NEW YORK (Fortune) -- The rush to respond to the swine-flu outbreak could provide an opportunity for vaccine and antiviral developers to showcase new biotechnologies sooner than expected.

There's no vaccine for the exact strain of swine flu yet, so the immediate course of action lies with currently available flu antivirals. The Centers for Disease Control and Prevention have 50 million treatment courses of such drugs as Tamiflu and Relenza. The agency says lab tests show the swine flu virus is "sensitive" to those treatments. The Department of Homeland Security has asked for $1.5 billion from the government to "acquire antivirals and invest in a vaccine," though officials haven't decided whether to produce a vaccine yet. The pharma maker Roche had $530 million in Tamiflu sales last year while GlaxoSmithKline (GSK) had sales of $105 million for Relenza.

The availability of flu-specific vaccines has a lag time, typically four to six months after a new strain appears, because scientists must grow millions of copies of the virus strain in chicken eggs.

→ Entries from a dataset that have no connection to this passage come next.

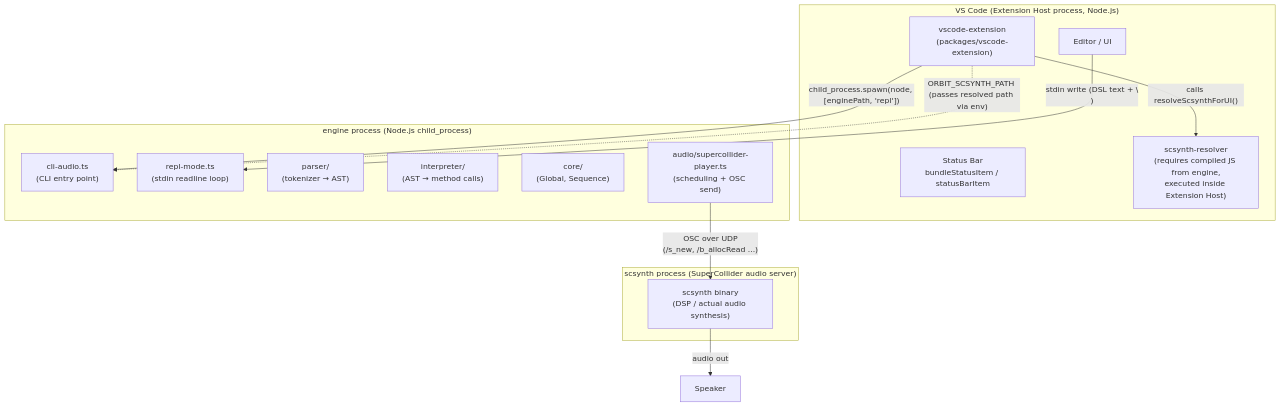
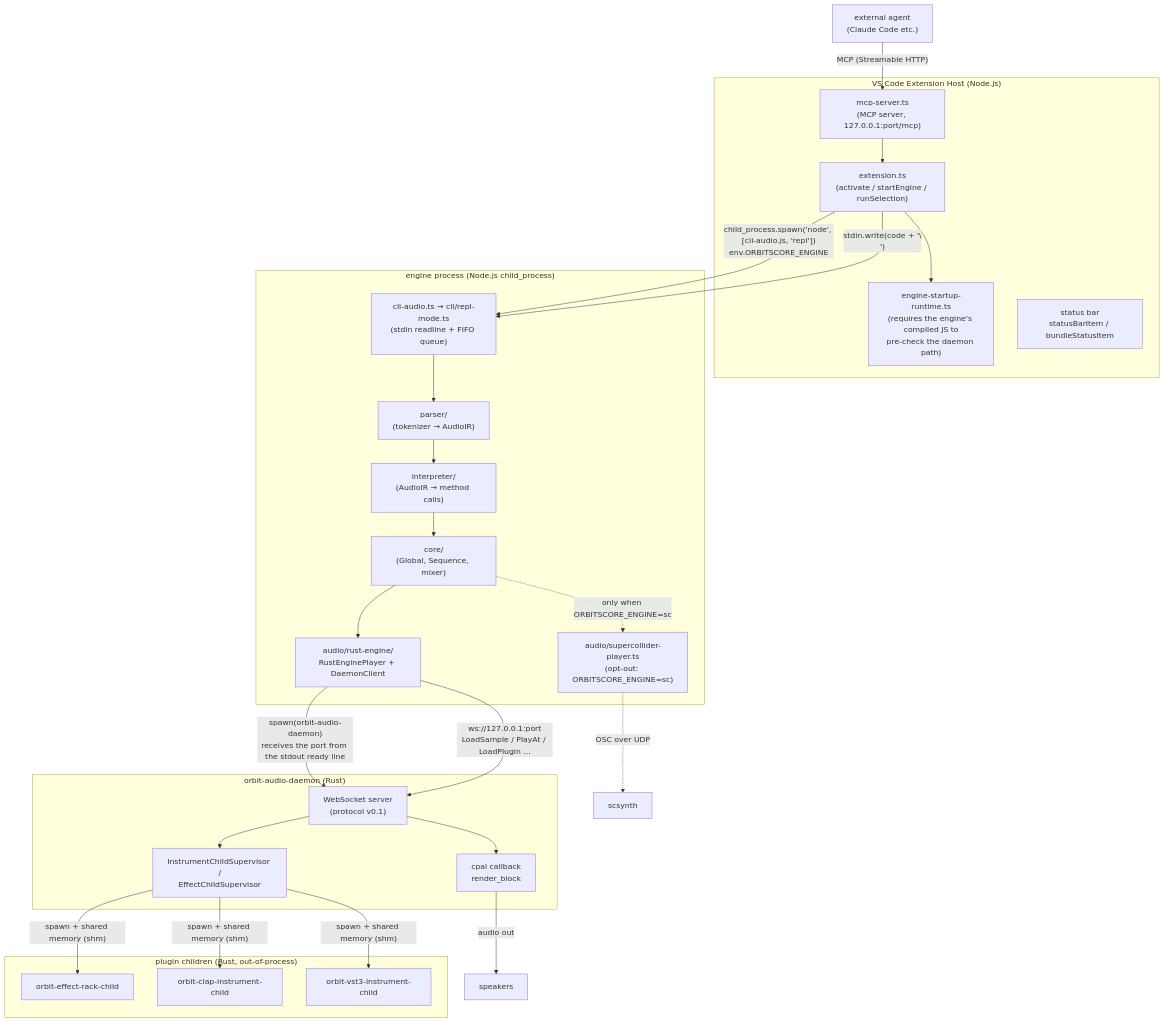
Before and after one commit to signalcompose/orbitscore: the first of 2 diagrams in sites/dev/en/orientation/architecture-overview.md, drawn with Mermaid. The commit also changed other lines of this file and 14 other files, not shown here.

First line of the commit message:
docs(dev-site): re-verify the overview, pipeline, SuperCollider path, and ADR-002 chapters (ja/en)

````diff
--- a/sites/dev/en/orientation/architecture-overview.md
+++ b/sites/dev/en/orientation/architecture-overview.md
@@ -21,30 +29,47 @@
 ```mermaid
 graph TD
-  subgraph "VS Code (Extension Host process, Node.js)"
-    EXT["vscode-extension\n(packages/vscode-extension)"]
-    EDITOR["Editor / UI"]
-    STATUSBAR["Status Bar\nbundleStatusItem / statusBarItem"]
-    RESOLVER["scsynth-resolver\n(requires compiled JS from engine,\nexecuted inside Extension Host)"]
+  subgraph "VS Code Extension Host (Node.js)"
+    EXT["extension.ts\n(activate / startEngine / runSelection)"]
+    MCP["mcp-server.ts\n(MCP server, 127.0.0.1:port/mcp)"]
+    RESOLVER["engine-startup-runtime.ts\n(requires the engine's compiled JS to\npre-check the daemon path)"]
+    STATUS["status bar\nstatusBarItem / bundleStatusItem"]
   end
 
   subgraph "engine process (Node.js child_process)"
-    CLI["cli-audio.ts\n(CLI entry point)"]
-    REPL["repl-mode.ts\n(stdin readline loop)"]
-    PARSER["parser/\n(tokenizer → AST)"]
-    INTERP["interpreter/\n(AST → method calls)"]
-    CORE["core/\n(Global, Sequence)"]
-    AUDIO["audio/supercollider-player.ts\n(scheduling + OSC send)"]
+    CLI["cli-audio.ts → cli/repl-mode.ts\n(stdin readline + FIFO queue)"]
+    PARSER["parser/\n(tokenizer → AudioIR)"]
+    INTERP["interpreter/\n(AudioIR → method calls)"]
+    CORE["core/\n(Global, Sequence, mixer)"]
+    PLAYER["audio/rust-engine/\nRustEnginePlayer + DaemonClient"]
+    SC["audio/supercollider-player.ts\n(opt-out: ORBITSCORE_ENGINE=sc)"]
   end
 
-  subgraph "scsynth process (SuperCollider audio server)"
-    SCSYNTH["scsynth binary\n(DSP / actual audio synthesis)"]
+  subgraph "orbit-audio-daemon (Rust)"
+    WS["WebSocket server\n(protocol v0.1)"]
+    RENDER["cpal callback\nrender_block"]
+    SUP["InstrumentChildSupervisor /\nEffectChildSupervisor"]
   end
 
-  EDITOR -->|"stdin write (DSL text + \\n)"| REPL
-  EXT -->|"child_process.spawn(node, [enginePath, 'repl'])"| CLI
-  AUDIO -->|"OSC over UDP\n(/s_new, /b_allocRead ...)"| SCSYNTH
-  SCSYNTH -->|"audio out"| DAC["Speaker"]
+  subgraph "plugin children (Rust, out-of-process)"
+    CHILD1["orbit-effect-rack-child"]
+    CHILD2["orbit-clap-instrument-child"]
+    CHILD3["orbit-vst3-instrument-child"]
+  end
 
-  EXT -->|"calls resolveScsynthForUI()"| RESOLVER
-  EXT -.->|"ORBIT_SCSYNTH_PATH (passes resolved path via env)"| CLI
+  AGENT["external agent\n(Claude Code etc.)"] -->|"MCP (Streamable HTTP)"| MCP
+  MCP --> EXT
+  EXT -->|"child_process.spawn('node', [cli-audio.js, 'repl'])\nenv.ORBITSCORE_ENGINE"| CLI
+  EXT -->|"stdin.write(code + '\\n')"| CLI
+  EXT --> RESOLVER
+  CLI --> PARSER --> INTERP --> CORE --> PLAYER
+  CORE -.->|"only when ORBITSCORE_ENGINE=sc"| SC
+  PLAYER -->|"spawn(orbit-audio-daemon)\nreceives the port from the stdout ready line"| WS
+  PLAYER -->|"ws://127.0.0.1:port\nLoadSample / PlayAt / LoadPlugin ..."| WS
+  WS --> RENDER
+  WS --> SUP
+  SUP -->|"spawn + shared memory (shm)"| CHILD1
+  SUP -->|"spawn + shared memory (shm)"| CHILD2
+  SUP -->|"spawn + shared memory (shm)"| CHILD3
+  RENDER -->|"audio out"| DAC["speakers"]
+  SC -.->|"OSC over UDP"| SCSYNTH["scsynth"]
 ```
````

But several pharmaceutical and biotechnology companies are experimenting with quicker ways to produce vaccines, cutting the incubation period down to as little as 10 weeks.

These newer vaccines are far from reaching the market, with many of them still in clinical trials and unapproved by the Food and Drug Administration. But investors seem ready to bet on their potential. Since the swine flu hit, the stocks of some anti-flu drugmakers soared; Roche and GlaxoSmithKline saw boosts because of Tamiflu and Relenza, while smaller vaccine creators like Novavax (NVAX) and BioCryst (BCRX) saw share prices rise more than 70% in one day.

Here's a look at a few of the up-and-coming potential medicines and technologies that could help with swine and other types of flu strains in the future.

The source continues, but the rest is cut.